When I posted about new movies for this weekend, how the hell did I not mention A Winter’s Tale, this year’s perfect Valentine’s Fantasy? It opened today, do not miss it! Tonight I thought I would mention a short list of 5 of the best Science Fiction romantic comedies for Valentines Day from years gone by. I’m starting with a personal favorite, Earth Girls Are Easy, about a fuzzy alien (Jeff Goldblum) and a human girl (Geena Davis). The fact that they were wildly in love with each other at the time gives this film a chemistry that you almost never find on screen. Besides the Out Of This World romance, it is a wonderful musical comedy, featuring the songs of Julie Brown and the antics of the whole cast, who include some very funny people. Hopefully they will get the live stage version going sometime soon. Also in that vein, Blast From the Past has a boy raised in a fallout shelter going to the surface world for the first time, where a nuclear war never happened after all. The Princess Bride is a classic Fantasy that never gets old, and Warm Bodies is the best Zombie romance/comedy I think I have ever seen. Seeking a Friend for the End of the World rounds out the group with an Apocalypse setting for its story. If you have missed any of these, stream or rent a copy and watch it with your special someone; I am betting you will be glad you did.

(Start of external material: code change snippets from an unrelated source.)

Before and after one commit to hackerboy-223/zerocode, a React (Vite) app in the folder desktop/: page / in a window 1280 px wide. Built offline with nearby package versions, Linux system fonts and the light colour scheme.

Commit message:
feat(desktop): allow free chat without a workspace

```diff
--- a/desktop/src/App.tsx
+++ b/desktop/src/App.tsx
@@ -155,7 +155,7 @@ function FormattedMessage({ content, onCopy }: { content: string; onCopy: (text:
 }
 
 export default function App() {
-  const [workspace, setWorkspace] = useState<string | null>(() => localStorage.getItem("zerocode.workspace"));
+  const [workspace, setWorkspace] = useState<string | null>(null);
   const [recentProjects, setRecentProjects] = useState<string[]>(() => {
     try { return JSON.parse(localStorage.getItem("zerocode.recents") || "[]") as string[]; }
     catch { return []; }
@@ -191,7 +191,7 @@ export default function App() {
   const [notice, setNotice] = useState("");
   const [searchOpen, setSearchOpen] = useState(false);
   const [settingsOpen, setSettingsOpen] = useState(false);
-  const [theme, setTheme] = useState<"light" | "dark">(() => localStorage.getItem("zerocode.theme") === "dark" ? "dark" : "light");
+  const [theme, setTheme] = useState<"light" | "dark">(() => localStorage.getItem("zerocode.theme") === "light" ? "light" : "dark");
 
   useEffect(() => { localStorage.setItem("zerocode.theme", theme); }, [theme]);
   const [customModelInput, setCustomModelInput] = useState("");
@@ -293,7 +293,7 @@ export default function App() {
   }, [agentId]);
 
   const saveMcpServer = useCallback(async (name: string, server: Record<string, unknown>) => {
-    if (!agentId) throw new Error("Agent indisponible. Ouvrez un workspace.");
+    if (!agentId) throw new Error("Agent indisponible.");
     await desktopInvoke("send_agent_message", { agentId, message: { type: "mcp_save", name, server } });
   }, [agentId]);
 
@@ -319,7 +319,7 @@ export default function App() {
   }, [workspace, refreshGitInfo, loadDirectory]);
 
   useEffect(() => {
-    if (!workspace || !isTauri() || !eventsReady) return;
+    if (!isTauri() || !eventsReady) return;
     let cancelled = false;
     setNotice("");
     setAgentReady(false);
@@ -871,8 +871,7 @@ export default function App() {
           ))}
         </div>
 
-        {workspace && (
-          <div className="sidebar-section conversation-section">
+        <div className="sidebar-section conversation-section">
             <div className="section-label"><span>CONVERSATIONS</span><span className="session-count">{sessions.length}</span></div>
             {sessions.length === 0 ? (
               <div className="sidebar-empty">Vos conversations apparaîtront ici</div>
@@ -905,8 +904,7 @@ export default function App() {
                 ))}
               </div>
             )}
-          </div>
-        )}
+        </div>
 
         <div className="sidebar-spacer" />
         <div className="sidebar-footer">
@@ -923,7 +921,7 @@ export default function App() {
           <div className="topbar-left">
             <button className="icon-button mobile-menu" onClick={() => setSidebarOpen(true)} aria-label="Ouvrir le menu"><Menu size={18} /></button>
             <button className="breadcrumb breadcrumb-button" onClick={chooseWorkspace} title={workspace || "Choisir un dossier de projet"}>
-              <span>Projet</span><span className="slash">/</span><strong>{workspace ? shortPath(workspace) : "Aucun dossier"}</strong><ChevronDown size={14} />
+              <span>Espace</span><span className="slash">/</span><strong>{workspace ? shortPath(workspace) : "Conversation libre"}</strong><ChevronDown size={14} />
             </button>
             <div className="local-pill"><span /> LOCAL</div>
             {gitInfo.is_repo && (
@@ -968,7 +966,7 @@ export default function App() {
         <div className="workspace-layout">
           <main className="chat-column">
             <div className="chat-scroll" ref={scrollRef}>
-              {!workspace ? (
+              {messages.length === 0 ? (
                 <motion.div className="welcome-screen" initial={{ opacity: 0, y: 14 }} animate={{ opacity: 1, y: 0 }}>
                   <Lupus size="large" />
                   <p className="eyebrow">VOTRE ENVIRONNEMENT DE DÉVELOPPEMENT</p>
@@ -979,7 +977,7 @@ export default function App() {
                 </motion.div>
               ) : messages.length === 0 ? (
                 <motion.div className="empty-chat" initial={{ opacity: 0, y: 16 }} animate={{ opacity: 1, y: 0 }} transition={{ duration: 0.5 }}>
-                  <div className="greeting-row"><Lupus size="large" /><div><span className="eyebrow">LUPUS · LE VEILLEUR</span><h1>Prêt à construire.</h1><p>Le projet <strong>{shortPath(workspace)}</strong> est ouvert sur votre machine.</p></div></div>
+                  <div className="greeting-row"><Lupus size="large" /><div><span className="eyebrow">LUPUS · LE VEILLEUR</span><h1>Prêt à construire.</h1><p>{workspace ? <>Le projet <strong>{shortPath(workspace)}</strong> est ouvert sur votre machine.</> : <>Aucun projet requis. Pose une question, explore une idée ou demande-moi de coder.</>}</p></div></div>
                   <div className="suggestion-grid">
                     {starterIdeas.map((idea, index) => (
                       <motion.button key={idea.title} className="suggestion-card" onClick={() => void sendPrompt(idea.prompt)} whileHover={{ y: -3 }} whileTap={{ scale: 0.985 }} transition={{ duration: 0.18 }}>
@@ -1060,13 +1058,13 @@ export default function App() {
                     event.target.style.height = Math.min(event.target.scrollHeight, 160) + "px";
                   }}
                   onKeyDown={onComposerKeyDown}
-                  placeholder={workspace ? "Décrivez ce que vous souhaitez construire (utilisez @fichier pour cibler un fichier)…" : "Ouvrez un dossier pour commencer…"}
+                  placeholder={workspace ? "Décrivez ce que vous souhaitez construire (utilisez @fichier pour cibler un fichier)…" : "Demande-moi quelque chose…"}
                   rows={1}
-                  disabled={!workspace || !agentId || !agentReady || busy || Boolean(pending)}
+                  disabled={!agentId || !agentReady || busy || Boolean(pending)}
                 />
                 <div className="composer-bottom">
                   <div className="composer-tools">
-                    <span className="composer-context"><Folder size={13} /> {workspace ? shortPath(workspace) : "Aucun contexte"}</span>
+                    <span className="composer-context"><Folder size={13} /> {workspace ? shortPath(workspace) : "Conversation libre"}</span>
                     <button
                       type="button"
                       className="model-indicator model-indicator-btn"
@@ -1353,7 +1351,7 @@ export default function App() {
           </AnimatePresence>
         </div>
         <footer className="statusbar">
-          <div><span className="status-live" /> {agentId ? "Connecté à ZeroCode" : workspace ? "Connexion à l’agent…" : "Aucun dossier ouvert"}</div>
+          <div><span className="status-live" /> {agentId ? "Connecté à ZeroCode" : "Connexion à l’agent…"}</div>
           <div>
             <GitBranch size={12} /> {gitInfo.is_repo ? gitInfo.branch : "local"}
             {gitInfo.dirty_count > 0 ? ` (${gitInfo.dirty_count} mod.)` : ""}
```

In my book, it’s still the holidays until we hit New Years, so one more set of images is allowed. This time around it is the star at Seven Dials, and some more stars from just a few blocks away. Blocks is kind of a lose term in London, and any other city that is a thousand years old or better, I suspect. The place wasn’t exactly planed and designed, but just kind of grew there as people built stuff. So no two blocks are the same size, and roads rarely meet at 90 degree angles, which looks kind of strange to anyone who grew up in a city laid out on a grid. Seven Dials itself is a perfect example; 7 roads all intersect at a single circle, pretty much at the same angles as the points on that star, hence the name of the neighborhood.
What Santa would leave Rudolph behind on Xmas Eve? You can see the building behind it to give it a sense of scale, but to make it more obvious I am including a daytime snap with people all around. Jenn took the night time shot, I took the daytime. Besides her having the better cameras, there wasn’t any fog at night. I had always thought the scenes of foggy London streets in TV and Movies was done for effect with dry ice; not so much, it turns out.